• _WHAT THE TASK REQUIRES_
Your job is to copy the lines from the material that include "height".

▼

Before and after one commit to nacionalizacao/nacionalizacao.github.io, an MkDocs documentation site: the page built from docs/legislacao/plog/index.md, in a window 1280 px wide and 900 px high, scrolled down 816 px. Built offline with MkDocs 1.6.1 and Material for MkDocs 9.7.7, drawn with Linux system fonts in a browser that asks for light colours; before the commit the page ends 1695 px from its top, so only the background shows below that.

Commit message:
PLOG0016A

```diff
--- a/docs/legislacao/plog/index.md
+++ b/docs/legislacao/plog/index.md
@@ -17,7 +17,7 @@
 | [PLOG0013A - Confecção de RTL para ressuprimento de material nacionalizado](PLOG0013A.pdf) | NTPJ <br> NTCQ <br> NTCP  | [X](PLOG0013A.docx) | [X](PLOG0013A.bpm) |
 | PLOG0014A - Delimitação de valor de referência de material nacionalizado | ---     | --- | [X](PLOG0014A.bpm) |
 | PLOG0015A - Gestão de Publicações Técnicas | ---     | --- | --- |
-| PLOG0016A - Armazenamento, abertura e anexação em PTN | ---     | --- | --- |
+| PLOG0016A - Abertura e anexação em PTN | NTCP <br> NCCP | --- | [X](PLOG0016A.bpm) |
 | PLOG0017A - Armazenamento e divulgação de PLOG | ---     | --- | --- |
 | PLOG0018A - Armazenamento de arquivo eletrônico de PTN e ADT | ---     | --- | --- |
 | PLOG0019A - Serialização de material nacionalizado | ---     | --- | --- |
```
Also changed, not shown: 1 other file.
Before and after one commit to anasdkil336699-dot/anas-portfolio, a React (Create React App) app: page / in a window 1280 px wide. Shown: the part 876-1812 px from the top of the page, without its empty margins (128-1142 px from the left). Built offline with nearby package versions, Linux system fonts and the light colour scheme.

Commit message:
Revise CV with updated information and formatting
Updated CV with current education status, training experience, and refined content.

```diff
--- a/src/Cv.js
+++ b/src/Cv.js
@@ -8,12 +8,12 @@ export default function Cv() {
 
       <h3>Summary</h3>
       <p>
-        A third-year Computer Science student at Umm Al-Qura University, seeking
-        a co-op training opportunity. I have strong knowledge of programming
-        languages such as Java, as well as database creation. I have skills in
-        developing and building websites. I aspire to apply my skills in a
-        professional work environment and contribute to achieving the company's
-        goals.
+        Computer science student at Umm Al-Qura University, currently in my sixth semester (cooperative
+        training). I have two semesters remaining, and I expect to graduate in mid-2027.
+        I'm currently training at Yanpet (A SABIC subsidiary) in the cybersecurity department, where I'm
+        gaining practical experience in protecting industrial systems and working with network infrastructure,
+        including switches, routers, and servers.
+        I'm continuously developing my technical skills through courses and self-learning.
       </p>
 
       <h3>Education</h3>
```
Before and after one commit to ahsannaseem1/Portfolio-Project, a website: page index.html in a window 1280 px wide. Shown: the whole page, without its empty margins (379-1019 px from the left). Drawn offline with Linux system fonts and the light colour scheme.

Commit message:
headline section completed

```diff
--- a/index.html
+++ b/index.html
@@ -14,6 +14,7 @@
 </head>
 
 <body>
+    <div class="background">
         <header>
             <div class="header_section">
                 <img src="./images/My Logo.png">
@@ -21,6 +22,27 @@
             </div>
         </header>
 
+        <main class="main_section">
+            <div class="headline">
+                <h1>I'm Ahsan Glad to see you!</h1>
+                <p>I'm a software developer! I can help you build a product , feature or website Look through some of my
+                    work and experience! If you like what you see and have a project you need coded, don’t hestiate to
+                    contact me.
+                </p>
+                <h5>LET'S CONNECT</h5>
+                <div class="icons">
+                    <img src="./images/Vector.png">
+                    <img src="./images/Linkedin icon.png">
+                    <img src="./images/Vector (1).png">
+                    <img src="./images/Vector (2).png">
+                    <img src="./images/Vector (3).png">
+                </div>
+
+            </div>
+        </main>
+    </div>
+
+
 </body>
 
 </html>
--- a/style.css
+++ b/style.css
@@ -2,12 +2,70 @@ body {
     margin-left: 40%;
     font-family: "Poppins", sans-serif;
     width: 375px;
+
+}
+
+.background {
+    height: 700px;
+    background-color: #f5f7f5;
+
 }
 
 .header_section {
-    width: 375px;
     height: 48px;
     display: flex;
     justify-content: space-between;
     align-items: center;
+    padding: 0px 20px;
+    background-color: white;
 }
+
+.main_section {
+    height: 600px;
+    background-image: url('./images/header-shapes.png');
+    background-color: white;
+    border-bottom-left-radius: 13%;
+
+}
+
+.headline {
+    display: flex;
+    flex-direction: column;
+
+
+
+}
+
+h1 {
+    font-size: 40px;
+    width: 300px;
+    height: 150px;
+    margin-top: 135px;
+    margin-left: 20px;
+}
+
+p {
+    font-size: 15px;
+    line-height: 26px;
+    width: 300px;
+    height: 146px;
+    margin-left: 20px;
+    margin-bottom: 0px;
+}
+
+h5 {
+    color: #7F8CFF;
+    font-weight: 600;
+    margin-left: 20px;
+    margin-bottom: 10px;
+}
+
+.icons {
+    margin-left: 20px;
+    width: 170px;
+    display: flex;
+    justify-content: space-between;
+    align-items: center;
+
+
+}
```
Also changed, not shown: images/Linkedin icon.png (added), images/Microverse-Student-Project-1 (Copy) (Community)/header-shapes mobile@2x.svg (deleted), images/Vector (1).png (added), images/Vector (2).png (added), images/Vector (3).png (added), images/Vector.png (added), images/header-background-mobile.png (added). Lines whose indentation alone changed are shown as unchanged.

▲

• _TASK RESPONSE_
+    height: 700px;
     height: 48px;
+    height: 600px;
+    height: 150px;
+    line-height: 26px;
+    height: 146px;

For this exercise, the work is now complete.